A few months ago, executives at Realty Trust Group, the agency for The John Ross, a 31-story luxury tower in the South Waterfront district of Portland, began looking for ways to boost interest in the still-unbuilt tower without "opening the doors and having complete chaos," said Patrick Clark, principal of project marketing and sales at Realty Trust.
They knew there would be interest in the fast-growing urban "River Blocks" area near downtown and in the planned tower, which was designed for executives and empty nesters older than 35. Though prices on some of the apartments ranged from $800,000 to $4 million, others were much more reasonably priced at $200,000 to $345,000.
Realty Trust began collecting names of Portland-area residents who might be interested in the waterfront area when it started selling units in another tower, The Meriwether, late last year. The company built a list of 1,800 qualified leads: people who did not buy at The Meriwether because of its units' high price range but who were interested in the area.
When the agency was ready to sell in South Waterfront this summer, it contacted those 1,800 people via a campaign developed by e-mail marketing firm eROI, Portland, asking whether they wanted information on The John Ross.
Using an artist's rendering of the tower and other graphics, the e-mails had an "exclusive" feel and introduced them to "The John Ross lifestyle," said eROI president Ryan Buchanan.
"The primary objective was to utilize the right mix of imagery and messaging to slowly reveal The John Ross as an exclusive offer to its recipients and urge them to get in early by indicating there was a limited amount of time to secure their place," Buchanan said.
Subsequent e-mails included a private announcement of the tower's Web site launch as well as an invitation to set an appointment.

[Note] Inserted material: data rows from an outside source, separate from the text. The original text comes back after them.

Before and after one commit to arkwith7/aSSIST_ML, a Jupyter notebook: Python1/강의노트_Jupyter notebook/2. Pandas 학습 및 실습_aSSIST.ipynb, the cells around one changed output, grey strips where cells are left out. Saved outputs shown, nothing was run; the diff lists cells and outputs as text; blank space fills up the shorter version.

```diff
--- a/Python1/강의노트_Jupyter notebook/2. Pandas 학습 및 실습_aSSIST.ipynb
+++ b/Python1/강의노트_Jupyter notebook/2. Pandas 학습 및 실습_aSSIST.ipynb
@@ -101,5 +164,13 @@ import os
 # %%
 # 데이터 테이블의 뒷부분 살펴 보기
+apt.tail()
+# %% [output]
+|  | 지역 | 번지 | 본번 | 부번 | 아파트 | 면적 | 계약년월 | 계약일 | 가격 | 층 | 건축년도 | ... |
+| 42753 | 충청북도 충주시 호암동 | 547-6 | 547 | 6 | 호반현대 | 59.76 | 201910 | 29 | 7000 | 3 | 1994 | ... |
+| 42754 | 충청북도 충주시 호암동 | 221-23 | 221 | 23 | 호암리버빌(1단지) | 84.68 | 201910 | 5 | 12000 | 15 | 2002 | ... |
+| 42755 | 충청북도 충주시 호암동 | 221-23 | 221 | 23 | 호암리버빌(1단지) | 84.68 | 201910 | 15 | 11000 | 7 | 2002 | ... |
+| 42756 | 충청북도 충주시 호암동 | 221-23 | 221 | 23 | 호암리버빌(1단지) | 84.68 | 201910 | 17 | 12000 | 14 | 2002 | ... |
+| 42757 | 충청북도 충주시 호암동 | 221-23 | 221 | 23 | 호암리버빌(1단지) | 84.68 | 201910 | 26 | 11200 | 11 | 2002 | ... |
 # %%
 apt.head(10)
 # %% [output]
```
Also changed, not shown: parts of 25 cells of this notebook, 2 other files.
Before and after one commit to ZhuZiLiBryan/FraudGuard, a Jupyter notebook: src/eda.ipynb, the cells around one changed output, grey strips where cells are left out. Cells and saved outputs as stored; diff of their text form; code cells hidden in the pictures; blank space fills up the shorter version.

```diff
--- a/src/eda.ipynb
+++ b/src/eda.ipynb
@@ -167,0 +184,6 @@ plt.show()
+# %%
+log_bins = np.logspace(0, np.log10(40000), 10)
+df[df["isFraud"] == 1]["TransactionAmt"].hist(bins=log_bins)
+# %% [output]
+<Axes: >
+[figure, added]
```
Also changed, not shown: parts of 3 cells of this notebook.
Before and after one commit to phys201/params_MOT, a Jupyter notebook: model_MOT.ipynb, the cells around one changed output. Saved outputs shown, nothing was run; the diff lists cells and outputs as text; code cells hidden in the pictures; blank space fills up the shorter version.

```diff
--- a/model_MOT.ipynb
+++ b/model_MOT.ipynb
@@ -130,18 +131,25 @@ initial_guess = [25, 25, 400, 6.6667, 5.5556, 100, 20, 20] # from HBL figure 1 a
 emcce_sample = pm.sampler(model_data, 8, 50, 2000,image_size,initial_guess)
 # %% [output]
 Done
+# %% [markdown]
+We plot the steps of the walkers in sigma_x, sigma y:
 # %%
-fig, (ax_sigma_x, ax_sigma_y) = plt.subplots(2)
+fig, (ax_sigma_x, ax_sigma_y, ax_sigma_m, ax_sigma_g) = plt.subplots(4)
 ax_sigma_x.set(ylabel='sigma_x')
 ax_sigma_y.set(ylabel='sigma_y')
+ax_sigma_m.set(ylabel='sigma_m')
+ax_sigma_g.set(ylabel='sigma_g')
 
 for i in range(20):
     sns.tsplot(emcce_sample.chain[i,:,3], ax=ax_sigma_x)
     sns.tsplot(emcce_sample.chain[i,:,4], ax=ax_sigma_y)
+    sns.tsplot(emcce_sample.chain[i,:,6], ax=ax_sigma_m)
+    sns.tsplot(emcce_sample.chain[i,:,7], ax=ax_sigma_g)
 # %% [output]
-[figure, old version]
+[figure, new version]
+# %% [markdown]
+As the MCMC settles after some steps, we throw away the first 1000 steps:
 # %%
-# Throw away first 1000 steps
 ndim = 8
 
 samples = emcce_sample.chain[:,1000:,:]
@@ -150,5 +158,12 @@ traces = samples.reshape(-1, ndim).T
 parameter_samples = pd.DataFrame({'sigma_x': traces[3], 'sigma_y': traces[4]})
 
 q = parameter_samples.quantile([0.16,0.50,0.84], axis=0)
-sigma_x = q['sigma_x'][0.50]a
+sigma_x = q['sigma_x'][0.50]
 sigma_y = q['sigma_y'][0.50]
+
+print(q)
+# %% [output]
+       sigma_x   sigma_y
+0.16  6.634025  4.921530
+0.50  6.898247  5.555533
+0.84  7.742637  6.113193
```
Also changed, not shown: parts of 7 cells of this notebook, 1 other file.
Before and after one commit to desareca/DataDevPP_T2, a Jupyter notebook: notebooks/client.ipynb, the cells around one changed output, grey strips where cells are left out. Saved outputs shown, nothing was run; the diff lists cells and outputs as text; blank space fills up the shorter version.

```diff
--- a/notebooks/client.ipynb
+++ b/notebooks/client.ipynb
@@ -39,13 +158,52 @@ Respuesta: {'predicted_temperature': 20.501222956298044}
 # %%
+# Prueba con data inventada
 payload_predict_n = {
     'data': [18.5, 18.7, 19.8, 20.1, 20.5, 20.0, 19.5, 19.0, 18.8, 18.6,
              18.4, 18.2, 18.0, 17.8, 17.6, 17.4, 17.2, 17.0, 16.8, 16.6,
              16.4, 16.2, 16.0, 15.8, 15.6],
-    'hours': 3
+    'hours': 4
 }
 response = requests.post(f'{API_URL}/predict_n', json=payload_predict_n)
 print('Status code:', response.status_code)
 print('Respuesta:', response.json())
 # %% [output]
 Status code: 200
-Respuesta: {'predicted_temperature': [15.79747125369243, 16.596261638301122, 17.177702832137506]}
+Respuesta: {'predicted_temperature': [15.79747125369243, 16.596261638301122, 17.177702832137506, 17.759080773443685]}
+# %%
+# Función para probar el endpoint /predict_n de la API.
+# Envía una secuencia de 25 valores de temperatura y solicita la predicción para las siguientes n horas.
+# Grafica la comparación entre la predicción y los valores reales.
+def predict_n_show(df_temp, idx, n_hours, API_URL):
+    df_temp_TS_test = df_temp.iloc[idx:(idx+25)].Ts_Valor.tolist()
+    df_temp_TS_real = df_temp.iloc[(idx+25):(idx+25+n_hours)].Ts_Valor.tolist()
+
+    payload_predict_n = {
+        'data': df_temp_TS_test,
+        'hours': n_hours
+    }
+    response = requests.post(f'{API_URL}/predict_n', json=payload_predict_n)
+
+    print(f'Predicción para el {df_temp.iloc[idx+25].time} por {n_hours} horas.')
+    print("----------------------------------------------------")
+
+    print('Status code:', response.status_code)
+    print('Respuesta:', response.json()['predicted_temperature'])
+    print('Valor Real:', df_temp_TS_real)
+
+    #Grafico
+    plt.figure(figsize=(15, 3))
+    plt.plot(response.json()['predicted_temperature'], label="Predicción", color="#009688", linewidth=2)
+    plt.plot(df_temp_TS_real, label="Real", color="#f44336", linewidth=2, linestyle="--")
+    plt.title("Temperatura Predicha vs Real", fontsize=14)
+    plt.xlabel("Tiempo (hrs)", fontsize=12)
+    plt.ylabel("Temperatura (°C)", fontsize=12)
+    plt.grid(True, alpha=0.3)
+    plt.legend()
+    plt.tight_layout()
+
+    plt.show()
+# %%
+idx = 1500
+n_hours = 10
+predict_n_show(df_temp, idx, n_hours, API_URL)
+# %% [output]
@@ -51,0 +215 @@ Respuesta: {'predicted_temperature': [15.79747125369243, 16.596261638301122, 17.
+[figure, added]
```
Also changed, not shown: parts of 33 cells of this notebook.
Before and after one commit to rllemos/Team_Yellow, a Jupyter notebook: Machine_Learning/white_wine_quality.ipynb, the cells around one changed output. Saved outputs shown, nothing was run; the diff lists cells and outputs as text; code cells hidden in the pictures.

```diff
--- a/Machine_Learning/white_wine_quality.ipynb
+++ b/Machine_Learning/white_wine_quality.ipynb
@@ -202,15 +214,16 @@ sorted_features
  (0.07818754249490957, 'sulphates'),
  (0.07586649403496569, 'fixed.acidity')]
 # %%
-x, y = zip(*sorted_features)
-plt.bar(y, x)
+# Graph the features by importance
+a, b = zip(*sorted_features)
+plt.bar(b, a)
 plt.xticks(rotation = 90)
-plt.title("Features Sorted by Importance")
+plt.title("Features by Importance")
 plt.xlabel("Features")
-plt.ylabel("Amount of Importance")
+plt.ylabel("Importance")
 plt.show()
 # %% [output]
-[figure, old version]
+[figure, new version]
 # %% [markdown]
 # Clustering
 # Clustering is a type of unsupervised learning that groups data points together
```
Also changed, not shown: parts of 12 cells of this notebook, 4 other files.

Half of the 1,800 leads asked for more information, and 450 of those wanted to schedule an appointment. Within five days after The John Ross sale started in July, Realty Trust sold more than 80 percent of the 286 units, worth $100 million.
"The surprising thing for us was that we sold a large number of units at higher price points in the first week," Clark said. "After the fifth day, we had to cancel appointments. Our remaining inventory price points were $800,000 and above."
The campaign helped Realty Trust conduct a more organized sale by engaging potential buyers and creating interest in the property, Clark said.
The proportion of people who read the e-mails ranged from 50 percent to 84 percent, versus average e-mail read rates of about 25 percent, Buchanan said. Click-through rates ranged from 20 to 50 percent, compared with the industry average of 5 percent.